Short Answer — Terminal which allows customers or employees to get information and/or conduct a transaction, without the assistance of a person.
Long Answer — The original use of the word “kiosk” started as the town square notice board for the community to post notices in Turkey. The usual reference in Wikipedia will call out Persia as the originating language for the word. What began as common ground notice posting location matured into RMUs (Remote Merchandising Units) that you see in malls or wherever. With the advent of the common internet they took on their electronic iteration in the late 90s.
For the masses, it started with airline check-in terminals, ATMs and photo kiosks (from Kodak and Fujifilm).
In modern times (2020) you have portable charging units for mobile phones, patient check-in kiosks, all types of ticketing, DMV license renewal kiosks, all types of bill payment (via credit card, cash, or check even). Smart city implementations of digital wayfinding with large format screens are common. Drive thru at restaurants, curbside pickup, and all types of automated locker pickup and dropoff. The list goes on. Recently we were asked if electric charging stations were kiosks. Short answer is yes. See the FAQ question here regarding those for the extended answer.

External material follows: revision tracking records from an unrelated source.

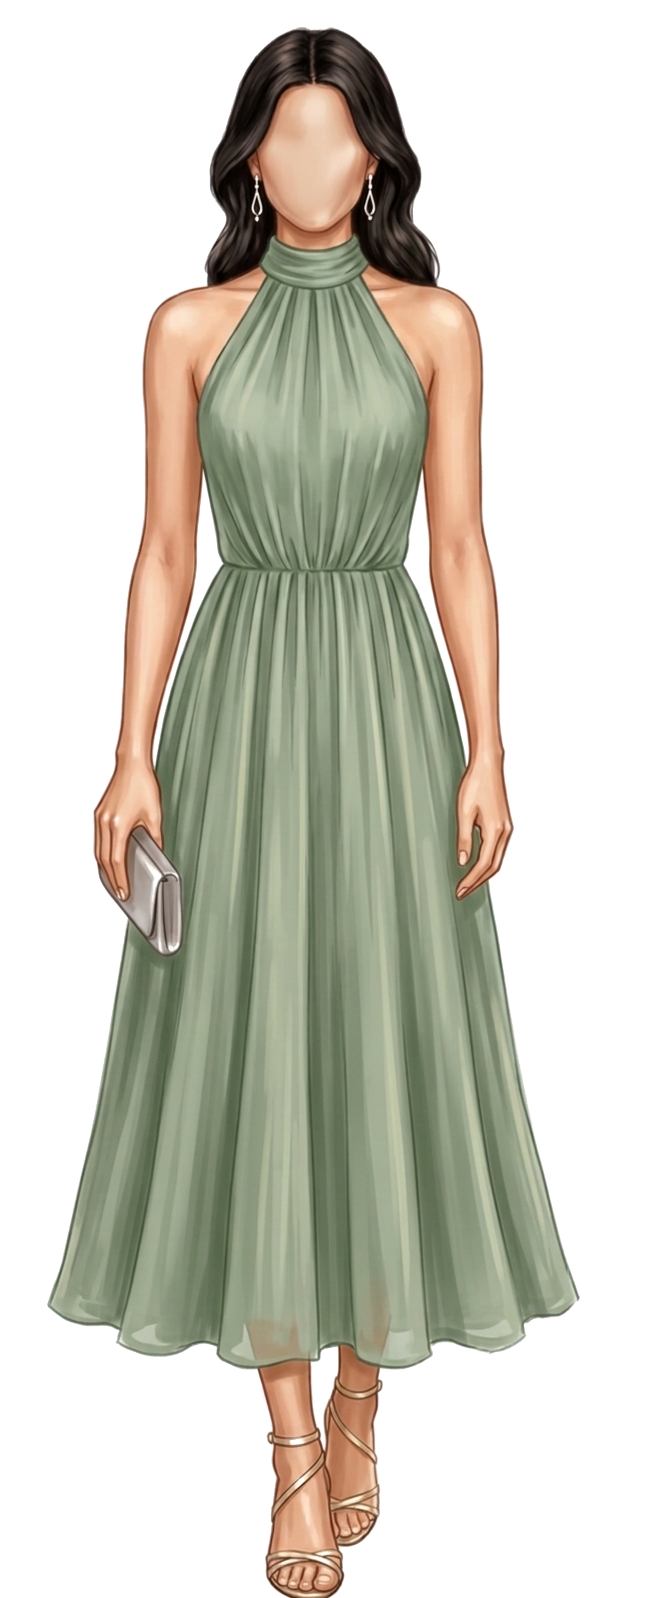
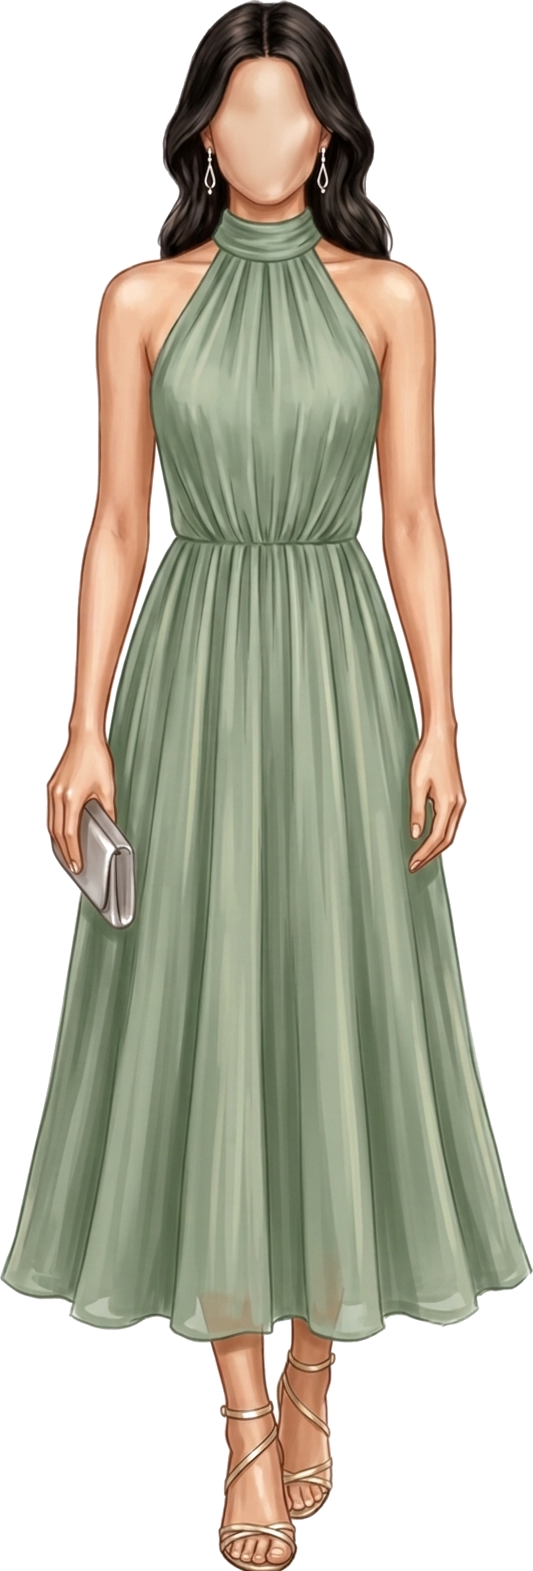
fix: figuras del dress code simetricas (recorte al contorno + altura fija)

diff --git a/index.html b/index.html
@@ -359,8 +359,8 @@ section > *{position:relative;z-index:1;}
 .dc-title{font-family:'Great Vibes',cursive;font-size:50px;color:var(--dark);text-align:center;line-height:1.05;margin-bottom:8px;}
 .dc-subtitle{font-family:'Cormorant Garamond',serif;font-style:italic;font-weight:600;font-size:16px;letter-spacing:5px;text-transform:uppercase;color:var(--accent);text-align:center;margin-bottom:30px;}
 .dc-figures{display:flex;justify-content:center;align-items:flex-end;gap:18px;margin:0 auto 14px;max-width:340px;}
-.dc-fig{display:flex;flex-direction:column;align-items:center;gap:12px;flex:1;}
-.dc-fig img,.dc-fig svg{width:100%;max-width:148px;height:auto;filter:drop-shadow(0 10px 18px rgba(30,58,138,.20));}
+.dc-fig{display:flex;flex-direction:column;align-items:center;justify-content:flex-end;gap:12px;flex:1;min-width:0;}
+.dc-fig img,.dc-fig svg{height:clamp(210px,54vw,268px);width:auto;max-width:100%;object-fit:contain;object-position:bottom center;filter:drop-shadow(0 10px 18px rgba(30,58,138,.20));}
 .dc-fig-label{font-family:'Cormorant Garamond',serif;font-style:italic;font-weight:600;font-size:13px;letter-spacing:3px;text-transform:uppercase;color:var(--dark);}
 .dc-avoid{display:flex;flex-direction:column;align-items:center;gap:10px;margin-top:26px;}
 .dc-avoid-lbl{font-family:'Lato',sans-serif;font-size:10px;letter-spacing:.34em;text-transform:uppercase;color:#7d6210;font-weight:700;}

The big driver these days is the wide use of the mobile phone and the new emerging payment interaction methods. It used to be a paper check or cash. Not anymore… Those have since been reduced to contingency-only. There are arguments revolving around the unbanked and underbanked for preserving those methods but the data shows most of the underbanked/etc actually rely more heavily on a mobile (and a digital transaction). They are more likely to get a money card than a written check (or cash).
And then there is the questions of sanctions such as laws. For example, you may not consider a burrito a sandwhich right? However, when it comes to nutrition and food safety the FDA considers a burrito as a sandwich. Sounds silly for sure but it illustrates equivalents. ATM manufacturers like to say their machines are ATMs. Is an ATM machine any different, in abstract sense, from a vending machine, or a reverse payment terminal?

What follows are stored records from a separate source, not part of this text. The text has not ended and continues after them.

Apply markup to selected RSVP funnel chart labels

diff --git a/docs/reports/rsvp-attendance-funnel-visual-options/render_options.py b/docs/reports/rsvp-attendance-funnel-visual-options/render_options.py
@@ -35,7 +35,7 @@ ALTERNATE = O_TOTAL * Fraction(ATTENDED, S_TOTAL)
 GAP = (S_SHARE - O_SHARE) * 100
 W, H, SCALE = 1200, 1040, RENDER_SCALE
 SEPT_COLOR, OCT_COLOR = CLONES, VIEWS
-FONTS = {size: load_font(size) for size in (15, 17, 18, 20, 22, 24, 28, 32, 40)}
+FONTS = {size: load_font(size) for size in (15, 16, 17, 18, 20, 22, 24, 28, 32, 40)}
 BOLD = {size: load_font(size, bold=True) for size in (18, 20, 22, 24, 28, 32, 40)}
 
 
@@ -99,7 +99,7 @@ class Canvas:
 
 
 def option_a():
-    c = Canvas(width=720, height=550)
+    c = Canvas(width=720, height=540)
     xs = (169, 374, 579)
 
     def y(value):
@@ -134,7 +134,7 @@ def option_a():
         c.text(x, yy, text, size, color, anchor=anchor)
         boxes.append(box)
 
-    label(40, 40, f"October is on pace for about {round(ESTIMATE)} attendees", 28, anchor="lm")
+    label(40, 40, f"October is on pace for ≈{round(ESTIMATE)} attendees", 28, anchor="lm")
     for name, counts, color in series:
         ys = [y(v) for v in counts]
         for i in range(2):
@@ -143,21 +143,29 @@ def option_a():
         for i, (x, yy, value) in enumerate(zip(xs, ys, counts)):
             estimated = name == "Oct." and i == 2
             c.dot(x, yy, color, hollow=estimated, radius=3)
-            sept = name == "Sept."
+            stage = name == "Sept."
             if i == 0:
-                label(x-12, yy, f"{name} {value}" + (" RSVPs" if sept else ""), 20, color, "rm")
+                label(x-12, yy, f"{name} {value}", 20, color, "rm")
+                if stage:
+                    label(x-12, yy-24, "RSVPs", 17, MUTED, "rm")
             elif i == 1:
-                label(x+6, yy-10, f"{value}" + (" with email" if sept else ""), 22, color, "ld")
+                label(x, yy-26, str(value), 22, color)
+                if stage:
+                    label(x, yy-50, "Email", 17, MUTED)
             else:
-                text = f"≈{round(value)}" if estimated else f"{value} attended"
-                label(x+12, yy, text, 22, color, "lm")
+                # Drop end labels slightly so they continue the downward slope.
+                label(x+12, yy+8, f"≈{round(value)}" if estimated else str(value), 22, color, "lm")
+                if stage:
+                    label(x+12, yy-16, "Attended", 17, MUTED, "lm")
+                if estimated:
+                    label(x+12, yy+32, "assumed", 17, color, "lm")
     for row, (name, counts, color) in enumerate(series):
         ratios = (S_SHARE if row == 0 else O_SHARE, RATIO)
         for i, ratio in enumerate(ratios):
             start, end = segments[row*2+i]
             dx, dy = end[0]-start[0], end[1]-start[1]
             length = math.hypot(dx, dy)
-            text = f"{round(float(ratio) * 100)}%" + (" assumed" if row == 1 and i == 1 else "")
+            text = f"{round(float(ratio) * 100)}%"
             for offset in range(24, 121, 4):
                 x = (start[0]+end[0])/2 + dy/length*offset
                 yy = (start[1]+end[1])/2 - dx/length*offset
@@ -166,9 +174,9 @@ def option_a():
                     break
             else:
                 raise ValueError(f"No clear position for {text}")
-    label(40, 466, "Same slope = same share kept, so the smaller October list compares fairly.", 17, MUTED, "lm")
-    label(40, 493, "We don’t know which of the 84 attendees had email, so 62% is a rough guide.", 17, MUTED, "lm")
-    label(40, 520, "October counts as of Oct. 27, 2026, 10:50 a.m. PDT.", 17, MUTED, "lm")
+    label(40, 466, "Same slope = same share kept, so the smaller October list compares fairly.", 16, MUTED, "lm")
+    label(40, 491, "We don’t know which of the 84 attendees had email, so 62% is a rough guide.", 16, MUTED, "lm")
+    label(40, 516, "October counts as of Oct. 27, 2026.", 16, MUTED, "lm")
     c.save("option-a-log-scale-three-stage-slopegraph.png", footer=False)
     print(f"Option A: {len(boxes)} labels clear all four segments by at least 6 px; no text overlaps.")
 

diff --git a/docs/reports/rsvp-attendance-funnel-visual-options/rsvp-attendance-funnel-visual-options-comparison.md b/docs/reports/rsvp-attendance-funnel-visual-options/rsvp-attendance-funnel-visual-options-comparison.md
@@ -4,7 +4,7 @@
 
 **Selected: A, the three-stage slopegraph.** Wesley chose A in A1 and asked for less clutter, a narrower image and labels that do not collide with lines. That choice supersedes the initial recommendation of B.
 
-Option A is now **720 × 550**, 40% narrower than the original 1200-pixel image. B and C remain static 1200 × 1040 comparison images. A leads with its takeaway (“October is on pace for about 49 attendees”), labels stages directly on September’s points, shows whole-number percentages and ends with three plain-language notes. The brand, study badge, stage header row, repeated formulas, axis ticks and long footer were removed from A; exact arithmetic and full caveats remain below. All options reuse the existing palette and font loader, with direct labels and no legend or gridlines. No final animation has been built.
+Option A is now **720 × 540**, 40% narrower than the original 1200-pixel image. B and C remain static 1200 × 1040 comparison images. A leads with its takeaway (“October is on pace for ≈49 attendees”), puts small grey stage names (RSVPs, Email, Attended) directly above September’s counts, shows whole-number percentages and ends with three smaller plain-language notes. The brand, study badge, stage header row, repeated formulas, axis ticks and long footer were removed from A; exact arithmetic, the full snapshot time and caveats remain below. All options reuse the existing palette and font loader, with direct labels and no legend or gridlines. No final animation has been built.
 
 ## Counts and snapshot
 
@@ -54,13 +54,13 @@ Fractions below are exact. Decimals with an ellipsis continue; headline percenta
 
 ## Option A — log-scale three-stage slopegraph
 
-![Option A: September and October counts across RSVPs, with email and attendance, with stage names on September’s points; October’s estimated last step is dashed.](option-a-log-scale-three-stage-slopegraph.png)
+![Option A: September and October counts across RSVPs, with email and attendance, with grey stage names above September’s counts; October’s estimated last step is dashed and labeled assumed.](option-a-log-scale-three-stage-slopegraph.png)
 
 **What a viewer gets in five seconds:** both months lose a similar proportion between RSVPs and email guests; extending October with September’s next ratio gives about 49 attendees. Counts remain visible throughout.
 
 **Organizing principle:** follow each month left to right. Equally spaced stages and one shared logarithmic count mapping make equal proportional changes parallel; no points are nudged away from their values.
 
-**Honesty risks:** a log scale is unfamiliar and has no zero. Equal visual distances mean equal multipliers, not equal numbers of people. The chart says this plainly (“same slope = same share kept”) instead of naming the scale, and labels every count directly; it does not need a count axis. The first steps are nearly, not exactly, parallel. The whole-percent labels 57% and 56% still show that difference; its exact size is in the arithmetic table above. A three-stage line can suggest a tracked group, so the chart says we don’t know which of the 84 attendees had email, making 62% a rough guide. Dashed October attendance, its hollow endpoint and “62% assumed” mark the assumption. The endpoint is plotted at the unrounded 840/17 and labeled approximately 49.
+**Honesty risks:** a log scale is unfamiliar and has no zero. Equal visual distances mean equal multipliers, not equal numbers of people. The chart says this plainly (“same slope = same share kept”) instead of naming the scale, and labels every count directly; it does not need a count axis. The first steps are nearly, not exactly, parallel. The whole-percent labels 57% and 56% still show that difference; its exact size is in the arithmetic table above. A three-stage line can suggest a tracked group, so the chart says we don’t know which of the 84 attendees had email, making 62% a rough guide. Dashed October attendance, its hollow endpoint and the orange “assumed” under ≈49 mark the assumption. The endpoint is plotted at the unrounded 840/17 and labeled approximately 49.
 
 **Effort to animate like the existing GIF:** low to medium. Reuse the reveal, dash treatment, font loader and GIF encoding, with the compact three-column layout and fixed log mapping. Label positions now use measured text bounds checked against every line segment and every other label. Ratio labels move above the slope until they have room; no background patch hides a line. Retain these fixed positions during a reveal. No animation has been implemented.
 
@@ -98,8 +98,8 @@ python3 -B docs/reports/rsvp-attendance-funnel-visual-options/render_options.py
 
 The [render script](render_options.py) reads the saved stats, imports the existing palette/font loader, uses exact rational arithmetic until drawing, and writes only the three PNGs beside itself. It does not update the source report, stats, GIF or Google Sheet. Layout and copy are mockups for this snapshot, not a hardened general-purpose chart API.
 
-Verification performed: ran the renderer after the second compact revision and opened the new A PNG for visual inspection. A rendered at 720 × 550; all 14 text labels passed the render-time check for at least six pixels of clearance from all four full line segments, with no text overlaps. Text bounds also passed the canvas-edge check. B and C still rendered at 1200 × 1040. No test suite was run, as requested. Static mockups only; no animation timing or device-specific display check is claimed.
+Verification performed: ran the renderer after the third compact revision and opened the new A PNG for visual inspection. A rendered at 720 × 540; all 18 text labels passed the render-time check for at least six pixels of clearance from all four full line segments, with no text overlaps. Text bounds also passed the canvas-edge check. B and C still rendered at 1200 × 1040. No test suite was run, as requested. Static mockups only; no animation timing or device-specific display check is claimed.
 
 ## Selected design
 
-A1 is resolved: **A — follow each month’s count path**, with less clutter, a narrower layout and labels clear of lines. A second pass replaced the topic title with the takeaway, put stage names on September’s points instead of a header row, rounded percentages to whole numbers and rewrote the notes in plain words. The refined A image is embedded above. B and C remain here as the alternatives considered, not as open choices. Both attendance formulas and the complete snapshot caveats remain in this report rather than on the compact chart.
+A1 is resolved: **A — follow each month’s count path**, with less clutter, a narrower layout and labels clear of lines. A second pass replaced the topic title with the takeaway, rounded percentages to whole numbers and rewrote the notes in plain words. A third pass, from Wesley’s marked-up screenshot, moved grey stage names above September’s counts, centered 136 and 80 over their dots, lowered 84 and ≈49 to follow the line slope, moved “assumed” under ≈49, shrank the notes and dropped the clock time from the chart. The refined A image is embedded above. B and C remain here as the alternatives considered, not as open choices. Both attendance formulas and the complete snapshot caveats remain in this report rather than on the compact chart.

For more information here is an extended article on kioskindustry